Showtime will screen the new hotly anticipated limited series Purity, which stars Daniel Craig. An adaptation of the acclaimed Jonathan Franzen novel, it received multiple high-profile bids from Netflix, FX and more.
The cable network will screen 20 episodes of the show. According to Variety, the deal is a lucrative one for Craig.
The actor has yet to confirm whether he’ll return to play James Bond. Purity will mark his first major television series since the BBC epic Our Friends in the North in 1996 – and his first stateside show.

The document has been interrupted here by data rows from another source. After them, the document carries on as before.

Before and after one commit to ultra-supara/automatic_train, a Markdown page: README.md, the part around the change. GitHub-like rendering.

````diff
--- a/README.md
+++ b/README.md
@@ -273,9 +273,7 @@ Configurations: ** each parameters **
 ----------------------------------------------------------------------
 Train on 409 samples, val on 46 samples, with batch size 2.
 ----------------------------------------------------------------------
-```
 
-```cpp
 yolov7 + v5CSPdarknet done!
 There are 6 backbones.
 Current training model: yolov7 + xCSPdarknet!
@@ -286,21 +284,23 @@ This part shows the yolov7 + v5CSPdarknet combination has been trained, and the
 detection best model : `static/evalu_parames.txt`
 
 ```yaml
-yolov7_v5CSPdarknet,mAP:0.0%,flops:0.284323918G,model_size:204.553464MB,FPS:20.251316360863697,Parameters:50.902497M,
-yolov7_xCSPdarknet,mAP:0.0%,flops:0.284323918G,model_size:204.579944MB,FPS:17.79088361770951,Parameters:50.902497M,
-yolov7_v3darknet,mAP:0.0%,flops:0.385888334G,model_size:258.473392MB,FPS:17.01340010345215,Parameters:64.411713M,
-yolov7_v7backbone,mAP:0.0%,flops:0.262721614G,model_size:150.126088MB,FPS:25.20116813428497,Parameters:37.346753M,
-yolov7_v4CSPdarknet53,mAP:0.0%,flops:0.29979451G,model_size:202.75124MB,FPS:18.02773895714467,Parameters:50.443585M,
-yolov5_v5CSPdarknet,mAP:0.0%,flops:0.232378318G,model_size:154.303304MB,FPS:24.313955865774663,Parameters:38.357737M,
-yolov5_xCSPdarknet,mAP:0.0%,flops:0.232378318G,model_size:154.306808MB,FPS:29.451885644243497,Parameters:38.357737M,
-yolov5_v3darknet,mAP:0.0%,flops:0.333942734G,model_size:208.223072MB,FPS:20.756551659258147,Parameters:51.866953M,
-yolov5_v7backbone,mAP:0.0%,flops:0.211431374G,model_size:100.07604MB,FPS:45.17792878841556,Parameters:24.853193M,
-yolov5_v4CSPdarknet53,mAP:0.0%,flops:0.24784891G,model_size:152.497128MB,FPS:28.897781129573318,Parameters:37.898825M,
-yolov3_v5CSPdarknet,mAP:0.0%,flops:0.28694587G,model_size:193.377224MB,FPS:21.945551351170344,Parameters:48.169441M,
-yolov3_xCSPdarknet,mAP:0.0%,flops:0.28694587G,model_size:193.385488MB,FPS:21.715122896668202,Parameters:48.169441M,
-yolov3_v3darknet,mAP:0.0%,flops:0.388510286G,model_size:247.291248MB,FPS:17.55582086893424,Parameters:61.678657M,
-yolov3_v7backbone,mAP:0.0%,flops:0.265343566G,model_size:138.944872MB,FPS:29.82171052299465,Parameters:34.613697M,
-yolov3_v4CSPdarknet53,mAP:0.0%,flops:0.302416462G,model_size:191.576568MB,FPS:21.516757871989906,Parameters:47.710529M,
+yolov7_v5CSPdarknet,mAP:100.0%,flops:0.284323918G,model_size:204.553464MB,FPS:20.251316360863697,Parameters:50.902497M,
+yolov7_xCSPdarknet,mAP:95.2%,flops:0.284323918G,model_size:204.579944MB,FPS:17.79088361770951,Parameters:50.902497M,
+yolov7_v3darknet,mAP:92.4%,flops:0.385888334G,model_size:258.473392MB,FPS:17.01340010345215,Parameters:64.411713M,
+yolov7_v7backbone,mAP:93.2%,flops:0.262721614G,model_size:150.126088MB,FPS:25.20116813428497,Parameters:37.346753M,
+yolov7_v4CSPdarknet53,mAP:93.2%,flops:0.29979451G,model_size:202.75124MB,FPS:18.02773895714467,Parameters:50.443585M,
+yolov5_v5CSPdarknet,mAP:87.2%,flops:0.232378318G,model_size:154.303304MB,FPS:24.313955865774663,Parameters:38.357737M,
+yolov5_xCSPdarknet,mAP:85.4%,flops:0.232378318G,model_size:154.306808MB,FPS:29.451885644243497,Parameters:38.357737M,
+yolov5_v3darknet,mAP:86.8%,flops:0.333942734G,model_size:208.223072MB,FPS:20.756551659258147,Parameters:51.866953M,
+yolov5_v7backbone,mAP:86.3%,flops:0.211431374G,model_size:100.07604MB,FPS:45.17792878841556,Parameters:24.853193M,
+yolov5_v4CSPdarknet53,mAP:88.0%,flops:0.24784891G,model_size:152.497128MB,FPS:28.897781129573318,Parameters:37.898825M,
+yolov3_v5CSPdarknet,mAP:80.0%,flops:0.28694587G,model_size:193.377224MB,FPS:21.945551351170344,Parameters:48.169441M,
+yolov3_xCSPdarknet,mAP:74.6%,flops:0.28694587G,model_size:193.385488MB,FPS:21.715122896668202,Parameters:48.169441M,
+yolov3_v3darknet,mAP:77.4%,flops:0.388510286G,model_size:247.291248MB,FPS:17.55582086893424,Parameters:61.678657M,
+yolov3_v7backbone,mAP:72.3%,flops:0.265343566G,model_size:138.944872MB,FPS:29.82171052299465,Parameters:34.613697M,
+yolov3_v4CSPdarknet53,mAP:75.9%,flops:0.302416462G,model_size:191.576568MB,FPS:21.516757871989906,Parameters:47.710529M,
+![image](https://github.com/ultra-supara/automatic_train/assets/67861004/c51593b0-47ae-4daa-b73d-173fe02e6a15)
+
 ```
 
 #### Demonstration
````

Todd Field (In the Bedroom, Little Children) will write and direct all 20 episodes. Oscar winner Scott Rudin (The Grand Budapest Hotel, The Social Network, Moneyball) is the producer.
Franzen’s novel received great acclaim upon its publication last year, with the Guardian’s reviewer hailing its “delicious observations about contemporary life [and] the breathtaking scope of its ambition”. Its plot includes the titular character’s search for her father and her connection with the boss of a WikiLeaks-esque site.
Showtime president and CEO David Nevins praised Franzen’s book as “an epic American novel that pulses with the energy of a psychological thriller … Purity promises to be the kind of taut, long-form, serialized storytelling that is the best of premium television, and is precisely what we at Showtime aspire to deliver.”
As for returning to the Bond franchise, Craig said during the press rounds for Spectre that he’d had enough, and would “rather slash my wrists” than play the role for a fifth time. “If I did another Bond movie, it would only be for the money,” he told Time Out.
Production on Purity begins in 2017. No premiere date has been set for the series, which will air over the course of two-year period.
Franzen’s 2001 novel The Corrections came near to being adapted for the small screen as well, with film-maker Noah Baumbach (Frances Ha) tapped to direct a cast that included Maggie Gyllenhaal and Ewan McGregor. HBO, however, reportedly passed on the project in 2012, after part of the pilot had been shot.